Copy out each line below containing "learning".

====== Available data ======

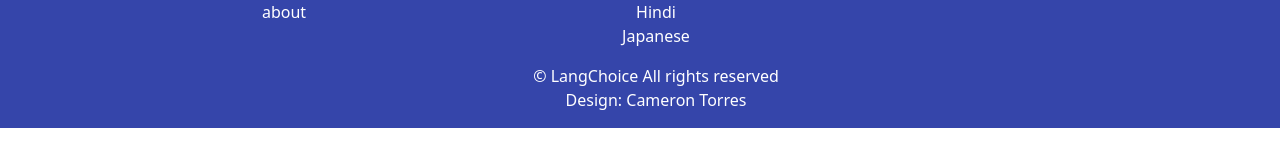
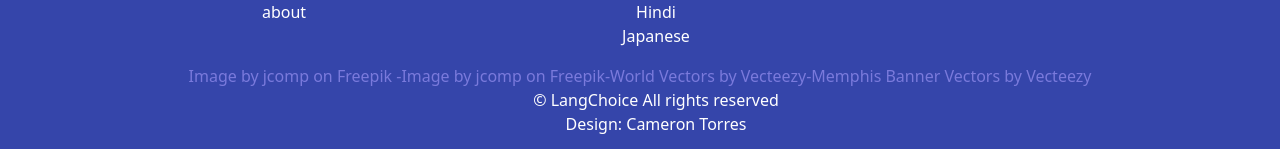
Before and after one commit to camerontorres/langChoice, a React (Create React App) app: page / in a window 1280 px wide. Shown: the part 2914-3063 px from the top of the page. Before the commit the page ends 3042 px from the top, so only its background shows below. Built offline with nearby package versions, Linux system fonts and the light colour scheme.

Commit message:
added attribution for imgs

```diff
--- a/src/App.css
+++ b/src/App.css
@@ -133,3 +133,9 @@ h1{
   padding: .5em;
 
 }
+
+.attributions {
+  color: rgb(122, 122, 220);
+  font-style: none;
+
+}
--- a/src/components/Footer.js
+++ b/src/components/Footer.js
@@ -30,7 +30,7 @@ export default function Footer() {
                     </Link>
                 </li>
                 <li className=''>
-                    <Link to='/About'>
+                    <Link to='/SignUp'>
                         about
                     </Link>
                 </li>
@@ -52,7 +52,7 @@ export default function Footer() {
                     </Link>
                 </li>
                 <li className=''>
-                    <Link to='/Languages/English'>
+                    <Link to='/Languages/French'>
                         French
                     </Link>
                 </li>
@@ -85,6 +85,12 @@ export default function Footer() {
 
                 </ul>
             </section>
+            <div className='text-center attributions'>
+            <a className='text-center attributions'href="https://www.freepik.com/free-vector/education-learning-concept-love-reading-people-reading-students-studying-preparing-examination-library-book-lovers-readers-modern-literature-flat-cartoon-vector-illustration_25273862.htm#query=studying&position=9&from_view=search&track=sph">Image by jcomp on Freepik </a>-
+<a className='text-center attributions'href="https://www.freepik.com/free-vector/education-learning-concept-love-reading-people-reading-students-studying-preparing-examination-library-book-lovers-readers-modern-literature-flat-cartoon-vector-illustration_25273862.htm#query=studying&position=9&from_view=search&track=sph">Image by jcomp on Freepik</a>-
+<a className='text-center attributions'href="https://www.vecteezy.com/free-vector/world">World Vectors by Vecteezy</a>-
+<a className='text-center attributions'href="https://www.vecteezy.com/free-vector/memphis-banner">Memphis Banner Vectors by Vecteezy</a>
+            </div>
 
             <div class="copyright text-center">
             <ul class="menu">
```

======

**Your solution**.
+            <a className='text-center attributions'href="https://www.freepik.com/free-vector/education-learning-concept-love-reading-people-reading-students-studying-preparing-examination-library-book-lovers-readers-modern-literature-flat-cartoon-vector-illustration_25273862.htm#query=studying&position=9&from_view=search&track=sph">Image by jcomp on Freepik </a>-
+<a className='text-center attributions'href="https://www.freepik.com/free-vector/education-learning-concept-love-reading-people-reading-students-studying-preparing-examination-library-book-lovers-readers-modern-literature-flat-cartoon-vector-illustration_25273862.htm#query=studying&position=9&from_view=search&track=sph">Image by jcomp on Freepik</a>-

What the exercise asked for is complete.